EXERCISE GOAL:
Make an exact copy of the entries below, with all images left out.

======== INPUT FOR THIS TASK

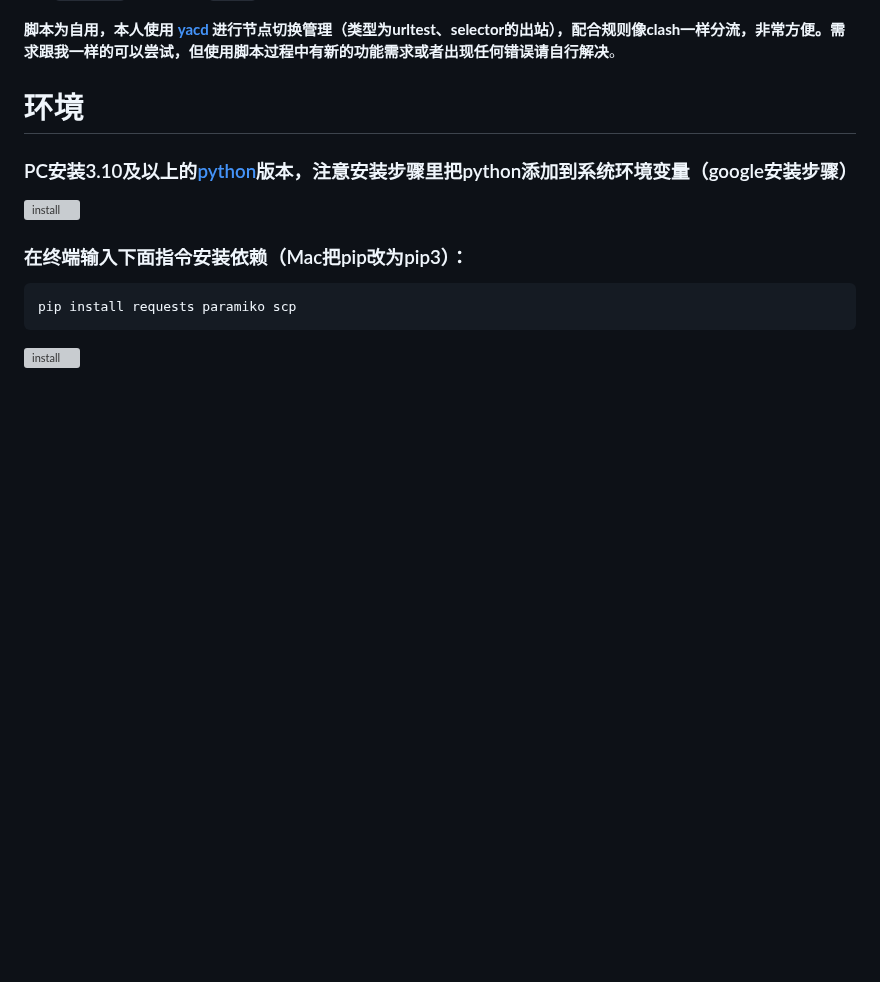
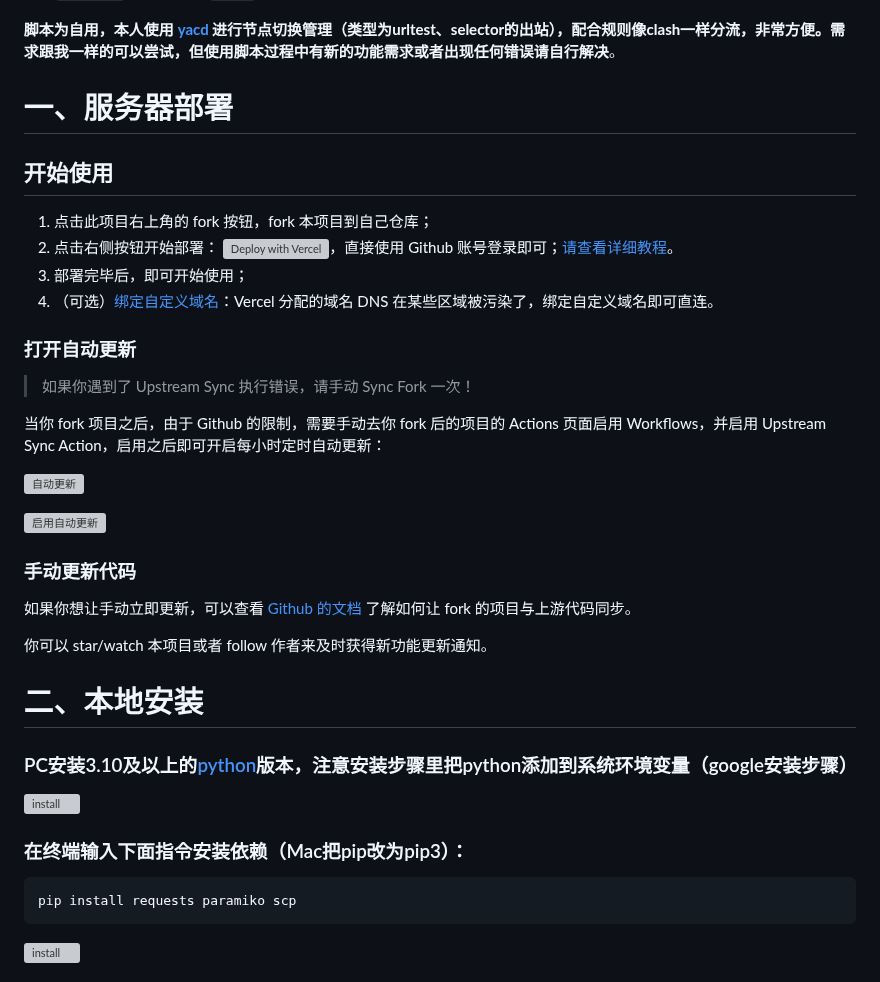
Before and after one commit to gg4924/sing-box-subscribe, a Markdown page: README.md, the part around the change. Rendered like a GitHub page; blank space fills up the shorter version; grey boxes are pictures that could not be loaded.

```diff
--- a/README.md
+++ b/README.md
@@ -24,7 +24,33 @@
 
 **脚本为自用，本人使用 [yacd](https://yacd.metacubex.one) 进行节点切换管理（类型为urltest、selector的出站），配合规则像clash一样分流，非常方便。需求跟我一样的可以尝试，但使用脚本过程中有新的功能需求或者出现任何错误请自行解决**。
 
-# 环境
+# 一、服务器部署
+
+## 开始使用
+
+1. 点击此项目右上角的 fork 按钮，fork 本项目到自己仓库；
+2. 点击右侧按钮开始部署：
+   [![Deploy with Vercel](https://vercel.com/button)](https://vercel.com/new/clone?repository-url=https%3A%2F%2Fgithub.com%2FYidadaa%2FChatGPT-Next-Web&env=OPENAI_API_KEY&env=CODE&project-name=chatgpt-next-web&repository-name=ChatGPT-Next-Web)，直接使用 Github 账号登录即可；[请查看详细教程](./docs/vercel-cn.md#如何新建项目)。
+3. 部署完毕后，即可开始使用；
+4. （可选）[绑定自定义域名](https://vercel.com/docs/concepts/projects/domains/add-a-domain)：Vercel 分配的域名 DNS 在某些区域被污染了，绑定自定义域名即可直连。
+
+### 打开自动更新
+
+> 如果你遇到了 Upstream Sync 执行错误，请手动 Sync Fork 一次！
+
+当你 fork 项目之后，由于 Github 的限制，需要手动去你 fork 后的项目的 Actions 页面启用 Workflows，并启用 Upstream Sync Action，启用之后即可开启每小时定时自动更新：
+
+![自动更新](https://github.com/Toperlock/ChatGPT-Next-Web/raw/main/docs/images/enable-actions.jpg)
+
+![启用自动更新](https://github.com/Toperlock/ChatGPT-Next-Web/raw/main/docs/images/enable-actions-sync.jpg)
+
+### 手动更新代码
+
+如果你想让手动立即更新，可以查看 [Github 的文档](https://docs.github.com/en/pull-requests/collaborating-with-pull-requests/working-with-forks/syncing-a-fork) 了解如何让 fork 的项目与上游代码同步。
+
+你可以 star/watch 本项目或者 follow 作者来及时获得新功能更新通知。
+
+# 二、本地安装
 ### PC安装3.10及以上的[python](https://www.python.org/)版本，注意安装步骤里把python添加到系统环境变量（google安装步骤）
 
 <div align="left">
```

================

EXERCISE RESULT:
Before and after one commit to gg4924/sing-box-subscribe, a Markdown page: README.md, the part around the change. Rendered like a GitHub page; blank space fills up the shorter version; grey boxes are pictures that could not be loaded.

```diff
--- a/README.md
+++ b/README.md
@@ -24,7 +24,33 @@
 
 **脚本为自用，本人使用 [yacd](https://yacd.metacubex.one) 进行节点切换管理（类型为urltest、selector的出站），配合规则像clash一样分流，非常方便。需求跟我一样的可以尝试，但使用脚本过程中有新的功能需求或者出现任何错误请自行解决**。
 
-# 环境
+# 一、服务器部署
+
+## 开始使用
+
+1. 点击此项目右上角的 fork 按钮，fork 本项目到自己仓库；
+2. 点击右侧按钮开始部署：
+   [![Deploy with Vercel](https://vercel.com/button)](https://vercel.com/new/clone?repository-url=https%3A%2F%2Fgithub.com%2FYidadaa%2FChatGPT-Next-Web&env=OPENAI_API_KEY&env=CODE&project-name=chatgpt-next-web&repository-name=ChatGPT-Next-Web)，直接使用 Github 账号登录即可；[请查看详细教程](./docs/vercel-cn.md#如何新建项目)。
+3. 部署完毕后，即可开始使用；
+4. （可选）[绑定自定义域名](https://vercel.com/docs/concepts/projects/domains/add-a-domain)：Vercel 分配的域名 DNS 在某些区域被污染了，绑定自定义域名即可直连。
+
+### 打开自动更新
+
+> 如果你遇到了 Upstream Sync 执行错误，请手动 Sync Fork 一次！
+
+当你 fork 项目之后，由于 Github 的限制，需要手动去你 fork 后的项目的 Actions 页面启用 Workflows，并启用 Upstream Sync Action，启用之后即可开启每小时定时自动更新：
+
+![自动更新](https://github.com/Toperlock/ChatGPT-Next-Web/raw/main/docs/images/enable-actions.jpg)
+
+![启用自动更新](https://github.com/Toperlock/ChatGPT-Next-Web/raw/main/docs/images/enable-actions-sync.jpg)
+
+### 手动更新代码
+
+如果你想让手动立即更新，可以查看 [Github 的文档](https://docs.github.com/en/pull-requests/collaborating-with-pull-requests/working-with-forks/syncing-a-fork) 了解如何让 fork 的项目与上游代码同步。
+
+你可以 star/watch 本项目或者 follow 作者来及时获得新功能更新通知。
+
+# 二、本地安装
 ### PC安装3.10及以上的[python](https://www.python.org/)版本，注意安装步骤里把python添加到系统环境变量（google安装步骤）
 
 <div align="left">
```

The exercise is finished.